[User interface change data]
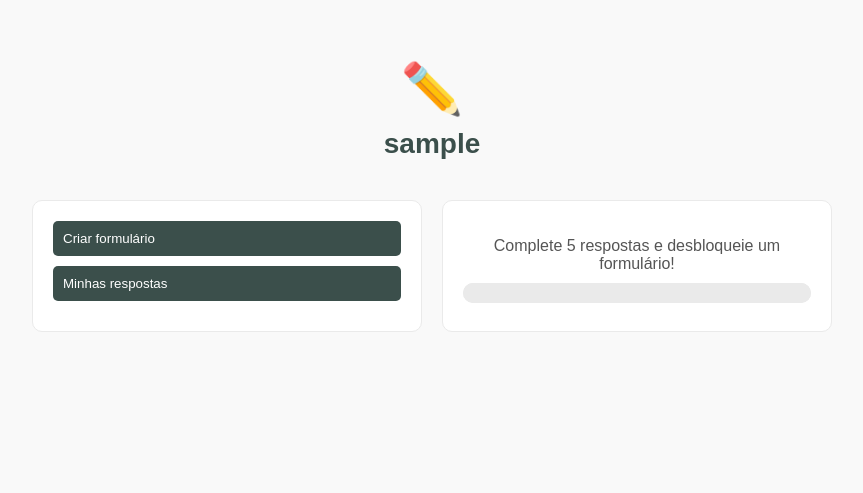
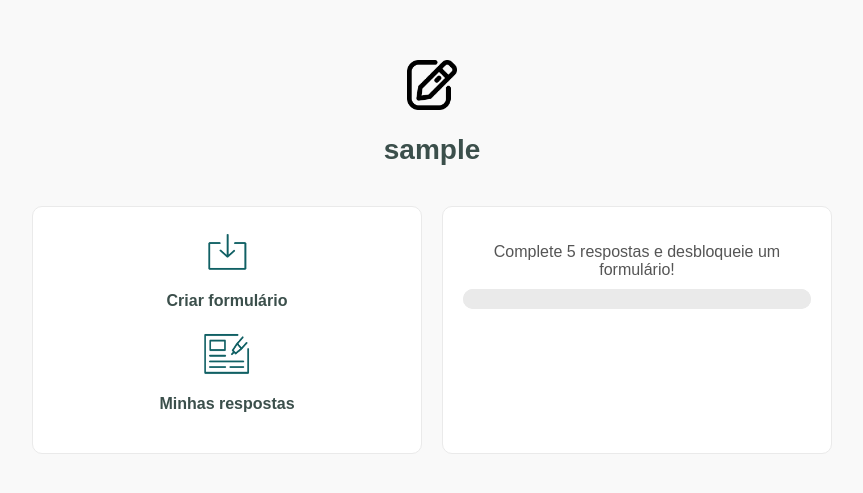
Before and after one commit to AgentTarik/Respostas_ja, a Django app: page /meu-perfil/ in a window 1280 px wide. Shown: the part 69-562 px from the top of the page, without its empty margins (208-1071 px from the left). Run offline with Django 5.2, Linux system fonts and the light colour scheme; the visitor is signed in with stand-in values (Sample User, id 1).

Commit message:
update perfil

```diff
--- a/hello_world/static/meu_perfil.css
+++ b/hello_world/static/meu_perfil.css
@@ -99,6 +99,37 @@ body, html {
     color: #555555;
 }
 
+
+/* Estilo dos ícones */
+/* Estilo dos ícones e links */
+.opcao {
+    display: flex;
+    flex-direction: column;
+    align-items: center;
+    margin-bottom: 20px;
+}
+
+.opcao-icon {
+    width: 50px;
+    height: 50px;
+    margin-bottom: 10px;
+}
+
+.opcao a {
+    text-decoration: none;
+    color: #3b4f4b; /* Cor do texto */
+    font-size: 16px;
+    font-weight: bold;
+    transition: color 0.3s ease;
+    margin-top: 5px;
+}
+
+.opcao a:hover {
+    color: #7b4adb; /* Cor do texto ao passar o mouse */
+    text-decoration: underline; /* Adiciona sublinhado ao passar o mouse */
+}
+
+
 progress {
     width: 100%;
     height: 20px;
--- a/respostasJa/templates/meu_perfil.html
+++ b/respostasJa/templates/meu_perfil.html
@@ -22,14 +22,23 @@
     <!-- Perfil -->
     <section class="perfil">
         <div class="perfil-header">
-            <div class="perfil-icon">✏️</div>
+            <img src="{% static 'img/lapis.png' %}" alt="Lapis" class="opcao-icon">
             <h1>{{ usuario.username }}</h1>
         </div>
         <div class="perfil-content">
+            <!-- Opções do Usuário -->
             <div class="perfil-opcoes">
-                <button class="opcao-btn">Criar formulário</button>
-                <button class="opcao-btn">Minhas respostas</button>
+                <div class="opcao">
+                    <img src="{% static 'img/criar.png' %}" alt="Criar formulário" class="opcao-icon">
+                    <a href="{% url 'meu-perfil' %}">Criar formulário</a>
+                </div>
+                <div class="opcao">
+                    <img src="{% static 'img/respostas.png' %}" alt="Minhas respostas" class="opcao-icon">
+                    <a href="{% url 'meu-perfil' %}">Minhas respostas</a>
+                </div>
             </div>
+
+            <!-- Progresso do Usuário -->
             <div class="perfil-progress">
                 <p>Complete 5 respostas e desbloqueie um formulário!</p>
                 <progress value="{{ usuario.quantidade_formularios_respondidos }}" max="5"></progress>
--- a/respostasJa/templates/sobre.html
+++ b/respostasJa/templates/sobre.html
@@ -15,7 +15,7 @@
         <nav class="navbar">
             <a href="{% url 'login' %}">Login</a>
             <a href="{% url 'register' %}">Registrar</a>
-            <a href="#">Meu perfil</a>
+            <a href="{% url 'meu-perfil'%}">Meu perfil</a>
         </nav>
     </header>
 
```
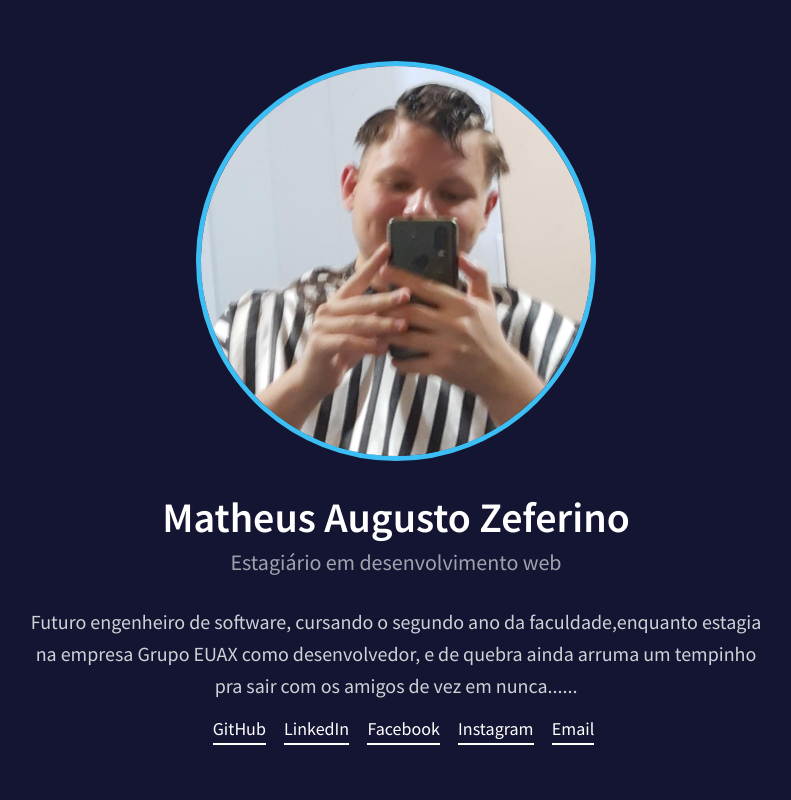
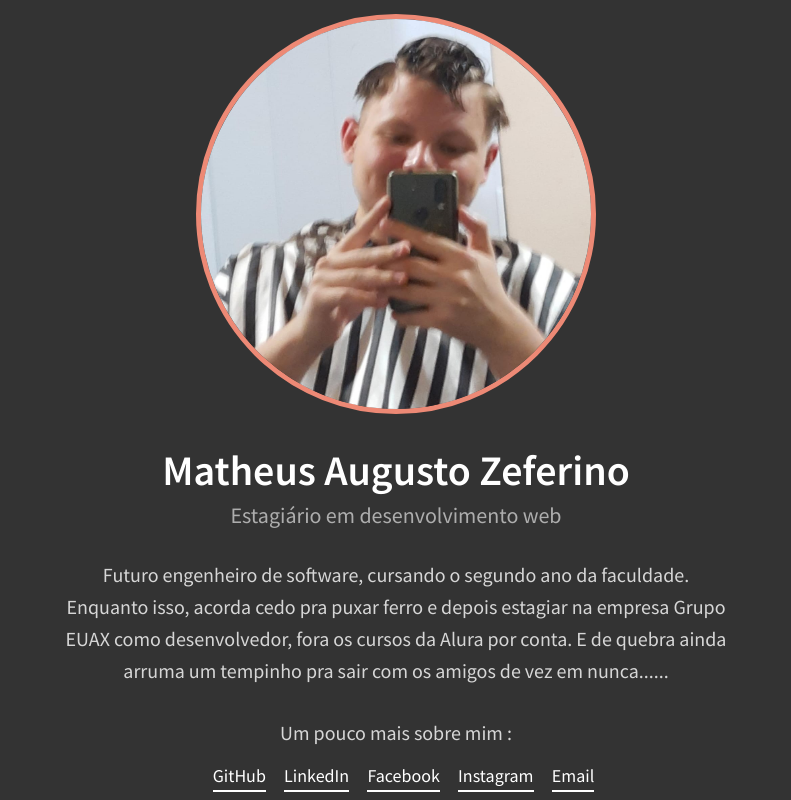
Before and after one commit to MAZeferino/MInha-web-page, a plain HTML site: page index.html in a window 1280 px wide. Shown: the whole page, without its empty margins (244-1035 px from the left). Drawn offline with Linux system fonts and the light colour scheme.

Commit message:
Minha web page com o html e css prontinha

```diff
--- a/index.css
+++ b/index.css
@@ -6,13 +6,12 @@
 
 body{
     font-family: 'Source Sans Pro';
-    background-color: #141533;
     color: #fff;
 }
 
 html, body, #container{
     height: 100%;
-    background-color: #141533;
+    background-color: #333;
 }
 
 #container{
@@ -26,7 +25,7 @@ html, body, #container{
     height: 400px;
     width: 400px;
     border-radius: 50%;
-    border: 5px solid #3bbef3;
+    border: 5px solid #ED8975;
 }
 
 #container h1{
@@ -44,7 +43,7 @@ html, body, #container{
 
 #container p{
     font-size: 20px;
-    max-width: 750px;
+    max-width: 667px;
     text-align: center;
     opacity: 0.8;
     line-height: 1.6;
@@ -66,6 +65,6 @@ html, body, #container{
 
 #container .links a:hover{
     transition: color 0.5s;
-    color: #3bbef3;
-    border-bottom: 2px solid #3bbef3;
+    color: #ED8975;
+    border-bottom: 2px solid #ED8975;
 }
--- a/index.html
+++ b/index.html
@@ -6,22 +6,27 @@
         <meta name="viewport" content="width=device-width, initial-scale=1.0">
         <link href="https://fonts.googleapis.com/css?family=Source+Sans+Pro:400,600" rel="stylesheet">
         <link rel="stylesheet" href="./index.css">
-        <title>Document</title>
+        <title>Zeferinoooooooooo</title>
     </head>
     <body>
         <div id="container">
-            <img title="Matheus Zeferino" src="./foto.jpeg" alt="Matheus Zeferino">
+            <img title="Matheus Zeferino" src="./foto2.jpeg" alt="Matheus Zeferino">
             <h1>Matheus Augusto Zeferino</h1>
             <h2>Estagiário em desenvolvimento web</h2>
             <p>
-                Futuro engenheiro de software, cursando o segundo ano da faculdade,enquanto estagia na empresa Grupo EUAX como desenvolvedor, e de quebra ainda arruma um tempinho pra sair com os amigos de vez em nunca......
+                Futuro engenheiro de software, cursando o segundo ano da faculdade.
+                Enquanto isso, acorda cedo pra puxar ferro e depois estagiar na empresa Grupo EUAX como desenvolvedor, fora os cursos da Alura por conta.
+                E de quebra ainda arruma um tempinho pra sair com os amigos de vez em nunca......
+            </p>
+            <p>
+                Um pouco mais sobre mim :
             </p>
             <div class="links">
                 <a href="https://github.com/MAZeferino?tab=repositories" target="_blank">GitHub</a>
                 <a href="https://www.linkedin.com/in/matheus-zeferino-558b471b4" target="_blank">LinkedIn</a>
                 <a href="https://www.facebook.com/matheus.augustozeferino" target="_blank">Facebook</a>
                 <a href="https://www.instagram.com/matheus_a.z/" target="_blank">Instagram</a>
-                <a href="" target="_blank">Email</a>
+                <a href='mailto:matheus.zeferino@euax.com.br?subject="Teste para email da minha web page"' target="_blank">Email</a>
             </div>
         </div>
     </body>
```
Also changed, not shown: foto2.jpeg (renamed from foto.jpeg).
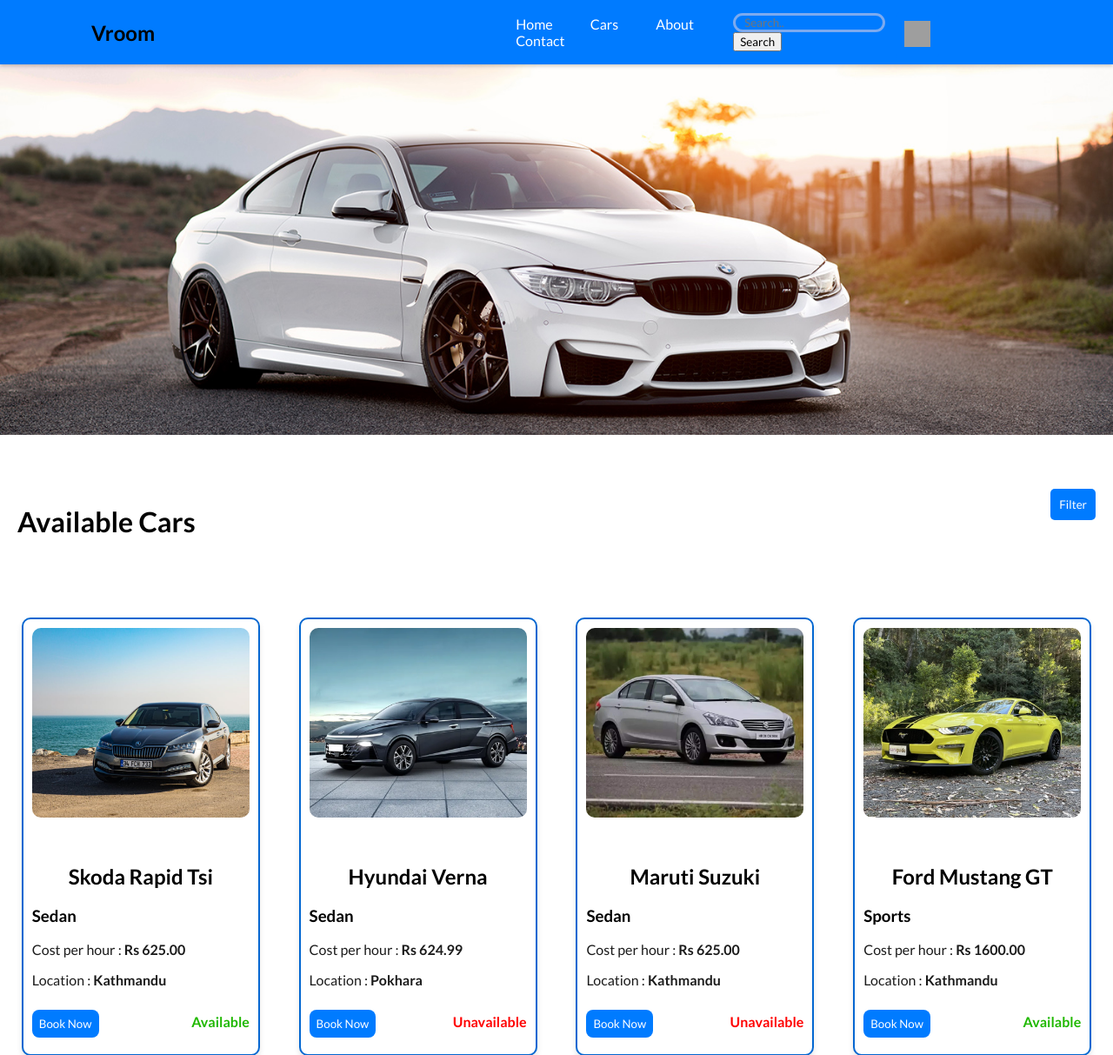
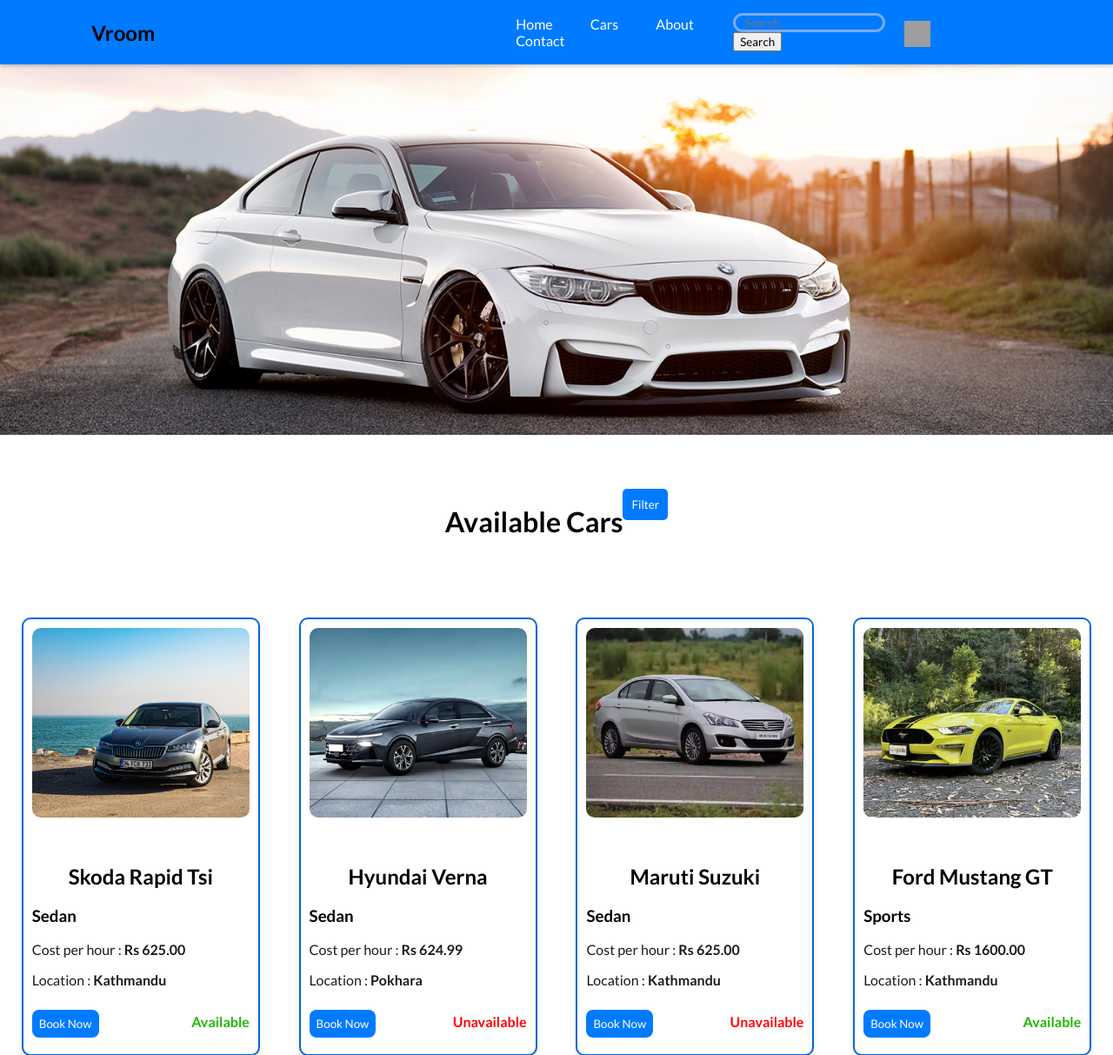
Before and after one commit to sagarnewpane/vroom, a Django app: template templates/availablecar.html in a window 1280 px wide. Shown: the top 1213 px of the page at 87% size. Run offline with Django 5.2, Linux system fonts and the light colour scheme; the template is opened without the code that fills it: values that come from a table or form of the project are taken from there, others are empty; a user stored in the database is signed in; data comes from the database, SQL or seed files in the repository; both versions use the stored data as it was after the commit; grey boxes are pictures that could not be loaded.

Commit message:
updated css for cars

```diff
--- a/booking/static/availablecar.css
+++ b/booking/static/availablecar.css
@@ -32,9 +32,13 @@ h3{
 /* Add styles for the title container */
 .title-container {
     display: flex;
-    justify-content: space-between;
+    justify-content: center;
     align-items: center;
     padding: 0 20px; /* Add padding to adjust alignment */
+}
+
+.title-container h1 {
+    text-align: center;
 }
 
 .car-container {
@@ -47,8 +51,6 @@ h3{
 .car p{
     text-align: left;
 }
-
-
 
 .car button{
     margin: 0;
```
Also changed, not shown: db.sqlite3.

ASSIGNED TASK: State how many lines above contain the word "opcao", and nothing more.

RESPONSE AREA: 11